Bankruptcy Litigation

Prime Brokers May Be Liable for Customers Fraudulent Transfer

By: Michael Maffei

St. John's Law Student

American Bankruptcy Institute Law Review Staff


In a good news, bad news decision for prime brokers, the District Court in In re Manhattan Investment Fund v. Gredd


held that a prime broker is an initial transferee of funds held in a customer’s margin account, but recognized a “robust” good faith defense to transferee liability.  In this appeal from an award of summary judgment,

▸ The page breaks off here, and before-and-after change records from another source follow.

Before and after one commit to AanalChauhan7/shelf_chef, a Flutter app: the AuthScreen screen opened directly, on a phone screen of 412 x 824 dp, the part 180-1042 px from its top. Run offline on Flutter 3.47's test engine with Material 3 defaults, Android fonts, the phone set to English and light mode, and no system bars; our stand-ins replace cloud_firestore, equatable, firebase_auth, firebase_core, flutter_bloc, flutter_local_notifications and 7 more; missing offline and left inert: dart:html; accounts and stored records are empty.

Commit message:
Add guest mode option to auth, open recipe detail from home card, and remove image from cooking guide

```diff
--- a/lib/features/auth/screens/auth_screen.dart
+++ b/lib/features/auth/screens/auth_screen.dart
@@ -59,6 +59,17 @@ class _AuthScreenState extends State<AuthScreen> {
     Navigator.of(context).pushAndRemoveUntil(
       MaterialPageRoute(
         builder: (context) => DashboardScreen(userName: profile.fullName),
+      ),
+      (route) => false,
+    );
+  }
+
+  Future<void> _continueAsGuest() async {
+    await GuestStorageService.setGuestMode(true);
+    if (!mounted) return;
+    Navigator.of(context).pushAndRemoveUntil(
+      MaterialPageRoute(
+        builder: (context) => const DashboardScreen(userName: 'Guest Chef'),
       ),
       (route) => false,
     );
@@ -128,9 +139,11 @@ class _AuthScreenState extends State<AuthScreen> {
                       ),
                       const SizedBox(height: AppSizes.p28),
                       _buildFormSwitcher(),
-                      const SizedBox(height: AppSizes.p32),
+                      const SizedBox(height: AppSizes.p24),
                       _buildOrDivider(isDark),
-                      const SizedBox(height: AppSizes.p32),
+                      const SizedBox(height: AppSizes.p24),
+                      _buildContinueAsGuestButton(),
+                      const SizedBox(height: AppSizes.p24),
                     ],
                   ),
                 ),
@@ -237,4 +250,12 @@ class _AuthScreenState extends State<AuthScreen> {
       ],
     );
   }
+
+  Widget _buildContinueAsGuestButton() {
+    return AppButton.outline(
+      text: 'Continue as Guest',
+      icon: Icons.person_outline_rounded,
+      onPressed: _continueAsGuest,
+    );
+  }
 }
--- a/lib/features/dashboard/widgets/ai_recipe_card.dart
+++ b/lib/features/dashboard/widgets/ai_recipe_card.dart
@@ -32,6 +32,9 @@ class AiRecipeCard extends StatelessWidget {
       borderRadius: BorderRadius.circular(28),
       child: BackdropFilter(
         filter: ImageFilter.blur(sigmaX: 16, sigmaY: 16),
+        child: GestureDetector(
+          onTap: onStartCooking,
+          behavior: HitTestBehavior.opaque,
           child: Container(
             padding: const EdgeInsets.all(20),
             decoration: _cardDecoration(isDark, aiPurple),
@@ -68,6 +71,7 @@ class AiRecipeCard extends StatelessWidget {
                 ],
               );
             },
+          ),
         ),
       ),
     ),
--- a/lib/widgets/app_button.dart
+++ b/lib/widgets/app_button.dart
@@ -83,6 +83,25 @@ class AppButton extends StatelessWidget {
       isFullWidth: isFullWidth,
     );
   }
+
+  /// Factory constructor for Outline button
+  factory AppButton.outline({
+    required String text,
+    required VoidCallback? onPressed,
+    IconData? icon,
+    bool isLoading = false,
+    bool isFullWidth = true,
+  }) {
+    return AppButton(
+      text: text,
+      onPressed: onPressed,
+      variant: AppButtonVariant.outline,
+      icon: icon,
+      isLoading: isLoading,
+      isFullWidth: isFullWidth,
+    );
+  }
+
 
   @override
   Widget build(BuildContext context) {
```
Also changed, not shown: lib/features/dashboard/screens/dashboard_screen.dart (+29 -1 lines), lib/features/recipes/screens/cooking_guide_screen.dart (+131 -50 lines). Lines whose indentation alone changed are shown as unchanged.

Bear Sterns had receive approximately $141 million to cover margin calls for a hedge fund that, in reality, was a “Ponzi” scheme.  In a holding that spells trouble for prime brokers, the Court rejected the argument that a prime broker is a “mere conduit” and lacks “dominion and control” over the funds in a margin account.  Applying the Second Circuit’s “nuanced” approach, the Court rejects the narrow view that a party must have unfettered control over funds in order to be an initial transferee.


  Since Bear Sterns could use the margin funds to protect itself against possible losses, it did not qualify as a mere conduit.  Further, the discretionary authority given it as prime broker to close out positions, which was standard in the industry, was sufficient “control” to trigger transferee status.